The word "btnFoodAid" may appear in lines of the data; say how many such lines there are, with nothing beyond the number.

#### EXTRACTED DATA

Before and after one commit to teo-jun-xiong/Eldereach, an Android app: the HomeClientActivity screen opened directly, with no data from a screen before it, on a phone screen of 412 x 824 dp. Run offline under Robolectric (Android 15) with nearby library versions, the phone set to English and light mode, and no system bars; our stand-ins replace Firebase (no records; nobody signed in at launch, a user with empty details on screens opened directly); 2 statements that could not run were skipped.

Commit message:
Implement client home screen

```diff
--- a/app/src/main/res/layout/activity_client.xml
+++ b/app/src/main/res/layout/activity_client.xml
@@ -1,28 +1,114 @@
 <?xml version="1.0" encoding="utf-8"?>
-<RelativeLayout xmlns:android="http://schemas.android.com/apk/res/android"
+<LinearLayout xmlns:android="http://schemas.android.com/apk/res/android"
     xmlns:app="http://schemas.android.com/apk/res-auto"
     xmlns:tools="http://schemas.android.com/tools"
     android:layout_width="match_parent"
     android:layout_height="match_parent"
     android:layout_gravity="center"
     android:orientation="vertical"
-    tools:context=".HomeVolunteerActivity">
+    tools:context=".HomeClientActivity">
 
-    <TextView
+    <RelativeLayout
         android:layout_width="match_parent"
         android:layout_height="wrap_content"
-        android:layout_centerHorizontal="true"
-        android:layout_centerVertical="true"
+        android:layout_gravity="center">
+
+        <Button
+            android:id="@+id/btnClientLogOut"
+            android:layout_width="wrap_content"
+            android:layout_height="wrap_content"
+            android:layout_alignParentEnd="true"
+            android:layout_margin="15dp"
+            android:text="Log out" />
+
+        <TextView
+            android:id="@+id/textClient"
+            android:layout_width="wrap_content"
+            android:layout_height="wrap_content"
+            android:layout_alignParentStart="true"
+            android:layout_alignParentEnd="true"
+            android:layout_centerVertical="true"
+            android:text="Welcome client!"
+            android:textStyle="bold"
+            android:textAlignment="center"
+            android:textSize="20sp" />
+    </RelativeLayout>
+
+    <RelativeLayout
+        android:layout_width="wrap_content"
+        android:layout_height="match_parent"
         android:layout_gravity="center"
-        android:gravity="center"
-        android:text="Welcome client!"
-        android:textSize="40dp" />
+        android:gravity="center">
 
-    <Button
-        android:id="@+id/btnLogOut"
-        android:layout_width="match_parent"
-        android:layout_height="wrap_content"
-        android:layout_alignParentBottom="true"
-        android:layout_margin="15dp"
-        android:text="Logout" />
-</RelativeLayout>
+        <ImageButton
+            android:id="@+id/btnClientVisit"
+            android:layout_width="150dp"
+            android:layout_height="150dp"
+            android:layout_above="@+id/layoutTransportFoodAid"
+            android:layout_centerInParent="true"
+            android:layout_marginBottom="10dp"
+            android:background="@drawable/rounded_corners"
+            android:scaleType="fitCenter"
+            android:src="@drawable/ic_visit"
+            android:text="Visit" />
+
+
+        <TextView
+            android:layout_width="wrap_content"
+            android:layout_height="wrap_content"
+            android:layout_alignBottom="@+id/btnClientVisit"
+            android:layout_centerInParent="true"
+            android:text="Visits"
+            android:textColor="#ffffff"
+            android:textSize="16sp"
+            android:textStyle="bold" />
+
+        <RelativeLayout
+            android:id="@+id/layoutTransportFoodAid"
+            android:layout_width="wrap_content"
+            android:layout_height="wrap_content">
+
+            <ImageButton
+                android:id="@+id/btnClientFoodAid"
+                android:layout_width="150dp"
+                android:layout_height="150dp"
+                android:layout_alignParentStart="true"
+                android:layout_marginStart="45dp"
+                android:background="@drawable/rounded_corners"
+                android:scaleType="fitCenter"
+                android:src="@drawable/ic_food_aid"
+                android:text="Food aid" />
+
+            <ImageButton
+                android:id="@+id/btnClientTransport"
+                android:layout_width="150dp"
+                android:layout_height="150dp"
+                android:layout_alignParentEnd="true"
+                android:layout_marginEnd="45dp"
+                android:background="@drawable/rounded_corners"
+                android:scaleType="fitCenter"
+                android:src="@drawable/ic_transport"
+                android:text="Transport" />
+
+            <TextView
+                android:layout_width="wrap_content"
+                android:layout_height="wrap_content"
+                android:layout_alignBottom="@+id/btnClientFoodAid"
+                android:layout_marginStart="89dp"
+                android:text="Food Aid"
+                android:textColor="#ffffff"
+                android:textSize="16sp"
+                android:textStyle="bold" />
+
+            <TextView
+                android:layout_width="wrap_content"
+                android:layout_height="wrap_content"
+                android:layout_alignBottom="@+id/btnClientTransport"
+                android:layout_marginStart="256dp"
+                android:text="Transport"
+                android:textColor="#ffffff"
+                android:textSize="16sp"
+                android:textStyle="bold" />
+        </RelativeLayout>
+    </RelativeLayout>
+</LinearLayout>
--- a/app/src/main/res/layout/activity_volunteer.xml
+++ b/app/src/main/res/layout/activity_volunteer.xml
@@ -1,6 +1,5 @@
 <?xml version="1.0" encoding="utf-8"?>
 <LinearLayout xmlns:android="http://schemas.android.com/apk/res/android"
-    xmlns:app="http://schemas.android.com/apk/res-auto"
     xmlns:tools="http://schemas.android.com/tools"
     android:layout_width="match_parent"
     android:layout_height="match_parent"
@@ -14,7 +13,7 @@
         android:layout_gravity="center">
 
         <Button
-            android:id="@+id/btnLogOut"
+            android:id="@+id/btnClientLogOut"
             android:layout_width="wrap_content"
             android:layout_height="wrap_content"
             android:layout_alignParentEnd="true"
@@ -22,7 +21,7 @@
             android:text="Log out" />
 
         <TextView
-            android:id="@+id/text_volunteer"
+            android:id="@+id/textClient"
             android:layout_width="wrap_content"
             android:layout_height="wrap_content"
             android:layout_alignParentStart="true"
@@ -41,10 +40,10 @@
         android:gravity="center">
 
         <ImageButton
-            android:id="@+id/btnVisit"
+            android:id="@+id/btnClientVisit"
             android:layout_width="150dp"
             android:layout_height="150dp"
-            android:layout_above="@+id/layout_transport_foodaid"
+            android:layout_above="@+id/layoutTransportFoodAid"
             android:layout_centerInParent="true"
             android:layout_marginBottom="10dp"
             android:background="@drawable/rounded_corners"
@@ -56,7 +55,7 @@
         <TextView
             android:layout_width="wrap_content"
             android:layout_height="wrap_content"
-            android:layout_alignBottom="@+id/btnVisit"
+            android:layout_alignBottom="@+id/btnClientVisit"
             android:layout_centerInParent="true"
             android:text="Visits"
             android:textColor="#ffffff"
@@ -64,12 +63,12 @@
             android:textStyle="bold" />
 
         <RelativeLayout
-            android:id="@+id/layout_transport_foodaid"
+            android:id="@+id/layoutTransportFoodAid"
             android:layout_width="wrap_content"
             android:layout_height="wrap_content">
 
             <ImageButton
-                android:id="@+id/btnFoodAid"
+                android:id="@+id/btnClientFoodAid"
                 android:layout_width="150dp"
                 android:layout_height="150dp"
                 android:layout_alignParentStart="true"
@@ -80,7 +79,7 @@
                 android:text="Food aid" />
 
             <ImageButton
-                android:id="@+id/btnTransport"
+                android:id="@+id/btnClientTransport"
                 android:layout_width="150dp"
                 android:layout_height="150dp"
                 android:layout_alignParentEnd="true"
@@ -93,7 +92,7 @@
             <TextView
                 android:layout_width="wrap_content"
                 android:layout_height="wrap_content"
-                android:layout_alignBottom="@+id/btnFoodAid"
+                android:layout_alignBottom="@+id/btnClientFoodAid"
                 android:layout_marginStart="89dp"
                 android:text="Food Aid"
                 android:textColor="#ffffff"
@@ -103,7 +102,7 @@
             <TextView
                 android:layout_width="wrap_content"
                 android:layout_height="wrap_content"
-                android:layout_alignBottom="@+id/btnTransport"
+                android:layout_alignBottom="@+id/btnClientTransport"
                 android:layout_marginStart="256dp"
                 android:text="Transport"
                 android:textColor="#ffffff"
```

########

## WRITTEN ANSWER
2